BEGIN
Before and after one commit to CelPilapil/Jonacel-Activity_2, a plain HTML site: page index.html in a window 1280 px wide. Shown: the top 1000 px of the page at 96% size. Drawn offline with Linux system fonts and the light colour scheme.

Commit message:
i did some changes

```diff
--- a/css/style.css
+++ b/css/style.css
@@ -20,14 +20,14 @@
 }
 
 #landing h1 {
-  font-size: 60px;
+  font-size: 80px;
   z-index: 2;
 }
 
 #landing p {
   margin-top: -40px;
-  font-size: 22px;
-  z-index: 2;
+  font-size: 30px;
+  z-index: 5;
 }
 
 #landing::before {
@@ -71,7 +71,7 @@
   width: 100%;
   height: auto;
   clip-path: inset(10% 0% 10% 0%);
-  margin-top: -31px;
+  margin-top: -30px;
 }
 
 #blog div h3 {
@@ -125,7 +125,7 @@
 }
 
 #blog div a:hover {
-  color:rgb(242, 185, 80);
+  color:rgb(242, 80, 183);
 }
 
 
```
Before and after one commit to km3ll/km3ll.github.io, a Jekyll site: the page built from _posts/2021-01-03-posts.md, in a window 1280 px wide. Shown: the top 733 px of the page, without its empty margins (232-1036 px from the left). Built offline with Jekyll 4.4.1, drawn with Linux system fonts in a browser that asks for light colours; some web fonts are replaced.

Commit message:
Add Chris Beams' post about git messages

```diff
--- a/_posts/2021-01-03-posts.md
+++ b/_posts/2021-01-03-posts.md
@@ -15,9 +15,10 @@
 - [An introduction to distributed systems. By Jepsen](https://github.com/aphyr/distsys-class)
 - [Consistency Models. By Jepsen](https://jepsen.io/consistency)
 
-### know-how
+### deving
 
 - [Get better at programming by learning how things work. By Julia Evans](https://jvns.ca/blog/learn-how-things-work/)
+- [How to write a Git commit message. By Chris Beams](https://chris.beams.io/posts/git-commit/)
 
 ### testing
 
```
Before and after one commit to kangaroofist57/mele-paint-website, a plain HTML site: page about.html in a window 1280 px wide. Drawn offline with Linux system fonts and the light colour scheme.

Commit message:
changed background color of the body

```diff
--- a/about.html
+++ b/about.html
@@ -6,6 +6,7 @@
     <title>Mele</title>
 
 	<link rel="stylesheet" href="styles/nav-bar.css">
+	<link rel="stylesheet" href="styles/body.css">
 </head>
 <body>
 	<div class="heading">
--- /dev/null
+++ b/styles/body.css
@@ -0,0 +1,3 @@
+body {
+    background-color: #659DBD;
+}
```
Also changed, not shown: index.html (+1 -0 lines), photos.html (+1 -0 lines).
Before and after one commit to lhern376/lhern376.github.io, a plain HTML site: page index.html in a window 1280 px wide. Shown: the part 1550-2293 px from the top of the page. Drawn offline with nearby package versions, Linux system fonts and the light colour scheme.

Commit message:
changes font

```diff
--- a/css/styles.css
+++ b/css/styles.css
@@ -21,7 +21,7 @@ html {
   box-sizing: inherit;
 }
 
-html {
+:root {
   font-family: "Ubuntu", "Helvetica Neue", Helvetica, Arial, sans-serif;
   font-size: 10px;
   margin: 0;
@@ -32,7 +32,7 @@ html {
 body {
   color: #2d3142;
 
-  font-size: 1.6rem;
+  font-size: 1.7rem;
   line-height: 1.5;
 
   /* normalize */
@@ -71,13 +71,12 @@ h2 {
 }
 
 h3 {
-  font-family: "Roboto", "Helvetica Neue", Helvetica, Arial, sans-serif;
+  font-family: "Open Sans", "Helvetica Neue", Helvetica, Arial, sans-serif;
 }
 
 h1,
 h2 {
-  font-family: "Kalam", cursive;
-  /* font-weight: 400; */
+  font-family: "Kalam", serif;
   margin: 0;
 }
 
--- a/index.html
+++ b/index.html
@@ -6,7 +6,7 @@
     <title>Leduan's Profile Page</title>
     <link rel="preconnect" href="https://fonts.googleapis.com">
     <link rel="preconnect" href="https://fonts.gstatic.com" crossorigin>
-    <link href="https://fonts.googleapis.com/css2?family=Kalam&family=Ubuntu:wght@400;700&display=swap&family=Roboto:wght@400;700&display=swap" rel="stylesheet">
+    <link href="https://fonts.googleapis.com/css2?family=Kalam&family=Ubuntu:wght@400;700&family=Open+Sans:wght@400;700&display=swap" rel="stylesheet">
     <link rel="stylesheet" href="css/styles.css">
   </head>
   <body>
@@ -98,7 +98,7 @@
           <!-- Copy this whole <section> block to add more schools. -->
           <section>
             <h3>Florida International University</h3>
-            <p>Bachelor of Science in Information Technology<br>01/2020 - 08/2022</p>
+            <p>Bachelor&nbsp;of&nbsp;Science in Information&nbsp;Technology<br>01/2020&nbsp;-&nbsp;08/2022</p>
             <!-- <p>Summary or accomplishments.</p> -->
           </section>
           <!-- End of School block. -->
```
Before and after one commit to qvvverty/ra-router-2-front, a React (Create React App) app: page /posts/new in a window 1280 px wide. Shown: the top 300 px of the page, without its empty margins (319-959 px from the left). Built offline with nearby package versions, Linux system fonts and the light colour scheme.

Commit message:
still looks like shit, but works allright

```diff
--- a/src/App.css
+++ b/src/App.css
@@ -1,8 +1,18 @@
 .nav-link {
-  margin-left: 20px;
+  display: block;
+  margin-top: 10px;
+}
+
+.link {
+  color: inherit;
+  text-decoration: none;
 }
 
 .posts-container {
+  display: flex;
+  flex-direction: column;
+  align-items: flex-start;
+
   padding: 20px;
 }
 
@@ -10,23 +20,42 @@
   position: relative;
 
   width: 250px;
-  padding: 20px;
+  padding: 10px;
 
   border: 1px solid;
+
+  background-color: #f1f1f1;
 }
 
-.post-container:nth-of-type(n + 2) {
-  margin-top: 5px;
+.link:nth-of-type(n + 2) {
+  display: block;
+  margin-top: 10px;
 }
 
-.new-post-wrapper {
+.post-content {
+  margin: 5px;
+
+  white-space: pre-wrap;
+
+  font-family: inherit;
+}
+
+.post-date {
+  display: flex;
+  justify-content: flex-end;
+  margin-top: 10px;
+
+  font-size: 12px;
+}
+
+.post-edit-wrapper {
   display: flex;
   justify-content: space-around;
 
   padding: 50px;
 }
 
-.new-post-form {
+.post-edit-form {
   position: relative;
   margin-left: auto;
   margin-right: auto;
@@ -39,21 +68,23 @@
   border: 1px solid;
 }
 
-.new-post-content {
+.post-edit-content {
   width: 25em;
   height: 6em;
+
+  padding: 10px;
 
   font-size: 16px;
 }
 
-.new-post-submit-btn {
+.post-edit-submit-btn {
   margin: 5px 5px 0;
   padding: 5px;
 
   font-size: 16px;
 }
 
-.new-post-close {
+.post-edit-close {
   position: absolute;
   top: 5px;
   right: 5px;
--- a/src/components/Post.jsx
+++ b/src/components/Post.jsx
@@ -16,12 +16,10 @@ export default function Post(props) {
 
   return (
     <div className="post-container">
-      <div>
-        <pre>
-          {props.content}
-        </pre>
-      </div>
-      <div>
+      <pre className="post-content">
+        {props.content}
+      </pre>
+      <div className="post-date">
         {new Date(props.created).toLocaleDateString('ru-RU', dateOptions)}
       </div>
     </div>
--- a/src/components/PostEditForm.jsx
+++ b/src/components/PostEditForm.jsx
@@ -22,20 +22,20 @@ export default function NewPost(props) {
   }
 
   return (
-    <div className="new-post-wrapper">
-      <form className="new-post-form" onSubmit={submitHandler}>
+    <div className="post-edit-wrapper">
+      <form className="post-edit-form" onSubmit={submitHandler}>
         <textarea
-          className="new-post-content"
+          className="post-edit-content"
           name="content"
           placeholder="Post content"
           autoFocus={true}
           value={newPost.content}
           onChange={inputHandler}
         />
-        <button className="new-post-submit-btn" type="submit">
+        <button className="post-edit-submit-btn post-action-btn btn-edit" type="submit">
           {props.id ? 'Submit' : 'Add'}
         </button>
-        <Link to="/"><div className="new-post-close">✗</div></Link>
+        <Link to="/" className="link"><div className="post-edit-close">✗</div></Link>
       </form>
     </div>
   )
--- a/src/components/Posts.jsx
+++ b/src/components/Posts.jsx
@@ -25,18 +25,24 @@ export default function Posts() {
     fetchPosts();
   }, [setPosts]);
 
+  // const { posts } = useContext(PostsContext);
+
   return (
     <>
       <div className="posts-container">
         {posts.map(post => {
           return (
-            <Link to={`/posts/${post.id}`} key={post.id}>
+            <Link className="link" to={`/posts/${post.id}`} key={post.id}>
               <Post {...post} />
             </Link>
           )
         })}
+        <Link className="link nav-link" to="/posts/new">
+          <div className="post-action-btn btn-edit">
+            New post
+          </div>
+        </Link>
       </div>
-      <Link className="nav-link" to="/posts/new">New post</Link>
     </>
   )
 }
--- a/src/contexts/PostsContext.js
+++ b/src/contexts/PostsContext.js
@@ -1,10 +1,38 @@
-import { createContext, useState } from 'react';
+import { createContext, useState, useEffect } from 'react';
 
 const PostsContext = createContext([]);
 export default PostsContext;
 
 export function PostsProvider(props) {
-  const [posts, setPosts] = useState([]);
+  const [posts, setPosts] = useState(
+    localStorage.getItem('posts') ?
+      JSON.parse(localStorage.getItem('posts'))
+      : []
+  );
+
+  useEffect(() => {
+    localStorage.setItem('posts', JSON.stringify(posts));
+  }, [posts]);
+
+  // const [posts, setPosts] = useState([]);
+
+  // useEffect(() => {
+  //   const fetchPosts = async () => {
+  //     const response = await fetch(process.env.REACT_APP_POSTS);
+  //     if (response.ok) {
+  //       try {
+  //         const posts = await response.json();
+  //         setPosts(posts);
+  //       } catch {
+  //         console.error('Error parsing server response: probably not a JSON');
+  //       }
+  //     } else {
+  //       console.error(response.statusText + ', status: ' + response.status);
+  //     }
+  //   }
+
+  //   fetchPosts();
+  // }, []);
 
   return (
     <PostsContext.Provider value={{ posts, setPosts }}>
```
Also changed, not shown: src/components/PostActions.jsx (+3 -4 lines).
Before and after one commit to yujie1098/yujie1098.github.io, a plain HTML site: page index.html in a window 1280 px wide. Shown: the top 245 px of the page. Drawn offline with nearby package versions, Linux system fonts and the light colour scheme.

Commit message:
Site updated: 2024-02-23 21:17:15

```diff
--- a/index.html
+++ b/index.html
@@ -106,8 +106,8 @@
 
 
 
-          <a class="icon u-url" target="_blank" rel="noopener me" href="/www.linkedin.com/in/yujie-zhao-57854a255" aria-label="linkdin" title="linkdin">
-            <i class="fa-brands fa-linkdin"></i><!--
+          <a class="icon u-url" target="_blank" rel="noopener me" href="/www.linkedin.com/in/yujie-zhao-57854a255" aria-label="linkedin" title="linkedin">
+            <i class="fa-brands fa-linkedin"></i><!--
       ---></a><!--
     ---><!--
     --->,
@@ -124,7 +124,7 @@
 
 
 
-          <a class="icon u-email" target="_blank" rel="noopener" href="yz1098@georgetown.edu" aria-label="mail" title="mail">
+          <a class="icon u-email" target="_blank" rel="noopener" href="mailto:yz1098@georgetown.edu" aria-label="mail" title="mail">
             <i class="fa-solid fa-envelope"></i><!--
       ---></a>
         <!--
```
END
--- What this task involves ---
Scan the records for the word "block". Copy each line where it turns up.

--- Written answer ---
           <!-- Copy this whole <section> block to add more schools. -->
           <!-- End of School block. -->
+  display: block;
+  display: block;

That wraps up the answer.